▶ **Data in this exercise**:
□ □ □ □ □ □ □
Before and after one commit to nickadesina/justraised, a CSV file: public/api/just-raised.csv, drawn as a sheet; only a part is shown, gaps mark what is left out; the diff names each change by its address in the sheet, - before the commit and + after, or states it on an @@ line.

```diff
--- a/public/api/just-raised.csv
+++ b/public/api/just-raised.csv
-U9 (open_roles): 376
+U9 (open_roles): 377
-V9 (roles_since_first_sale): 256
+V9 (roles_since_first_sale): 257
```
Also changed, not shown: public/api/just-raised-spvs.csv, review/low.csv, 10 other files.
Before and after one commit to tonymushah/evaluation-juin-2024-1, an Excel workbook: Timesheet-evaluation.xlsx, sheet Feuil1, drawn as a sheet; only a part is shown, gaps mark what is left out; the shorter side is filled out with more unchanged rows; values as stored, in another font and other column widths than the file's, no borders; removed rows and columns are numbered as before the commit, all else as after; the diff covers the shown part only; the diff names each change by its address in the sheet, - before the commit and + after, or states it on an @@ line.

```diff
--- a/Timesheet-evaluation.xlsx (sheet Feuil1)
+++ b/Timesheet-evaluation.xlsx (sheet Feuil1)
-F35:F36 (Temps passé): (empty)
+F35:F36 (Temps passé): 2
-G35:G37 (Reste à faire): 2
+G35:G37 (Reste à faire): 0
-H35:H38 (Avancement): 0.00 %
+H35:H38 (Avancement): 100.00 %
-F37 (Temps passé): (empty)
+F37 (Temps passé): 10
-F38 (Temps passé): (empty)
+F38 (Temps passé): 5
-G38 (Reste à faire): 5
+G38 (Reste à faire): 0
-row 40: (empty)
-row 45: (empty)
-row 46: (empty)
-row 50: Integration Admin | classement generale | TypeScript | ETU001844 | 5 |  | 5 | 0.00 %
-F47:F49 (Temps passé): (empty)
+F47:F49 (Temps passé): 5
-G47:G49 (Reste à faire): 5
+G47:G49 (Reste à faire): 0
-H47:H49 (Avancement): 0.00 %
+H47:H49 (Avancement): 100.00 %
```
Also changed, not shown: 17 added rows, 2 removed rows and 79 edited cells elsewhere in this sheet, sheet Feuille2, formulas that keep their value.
□ □ □ □ □ □ □
▶ **Your task**: Retype all of the records above, word for word.

▶ **Written answer**:
Before and after one commit to nickadesina/justraised, a CSV file: public/api/just-raised.csv, drawn as a sheet; only a part is shown, gaps mark what is left out; the diff names each change by its address in the sheet, - before the commit and + after, or states it on an @@ line.

```diff
--- a/public/api/just-raised.csv
+++ b/public/api/just-raised.csv
-U9 (open_roles): 376
+U9 (open_roles): 377
-V9 (roles_since_first_sale): 256
+V9 (roles_since_first_sale): 257
```
Also changed, not shown: public/api/just-raised-spvs.csv, review/low.csv, 10 other files.
Before and after one commit to tonymushah/evaluation-juin-2024-1, an Excel workbook: Timesheet-evaluation.xlsx, sheet Feuil1, drawn as a sheet; only a part is shown, gaps mark what is left out; the shorter side is filled out with more unchanged rows; values as stored, in another font and other column widths than the file's, no borders; removed rows and columns are numbered as before the commit, all else as after; the diff covers the shown part only; the diff names each change by its address in the sheet, - before the commit and + after, or states it on an @@ line.

```diff
--- a/Timesheet-evaluation.xlsx (sheet Feuil1)
+++ b/Timesheet-evaluation.xlsx (sheet Feuil1)
-F35:F36 (Temps passé): (empty)
+F35:F36 (Temps passé): 2
-G35:G37 (Reste à faire): 2
+G35:G37 (Reste à faire): 0
-H35:H38 (Avancement): 0.00 %
+H35:H38 (Avancement): 100.00 %
-F37 (Temps passé): (empty)
+F37 (Temps passé): 10
-F38 (Temps passé): (empty)
+F38 (Temps passé): 5
-G38 (Reste à faire): 5
+G38 (Reste à faire): 0
-row 40: (empty)
-row 45: (empty)
-row 46: (empty)
-row 50: Integration Admin | classement generale | TypeScript | ETU001844 | 5 |  | 5 | 0.00 %
-F47:F49 (Temps passé): (empty)
+F47:F49 (Temps passé): 5
-G47:G49 (Reste à faire): 5
+G47:G49 (Reste à faire): 0
-H47:H49 (Avancement): 0.00 %
+H47:H49 (Avancement): 100.00 %
```
Also changed, not shown: 17 added rows, 2 removed rows and 79 edited cells elsewhere in this sheet, sheet Feuille2, formulas that keep their value.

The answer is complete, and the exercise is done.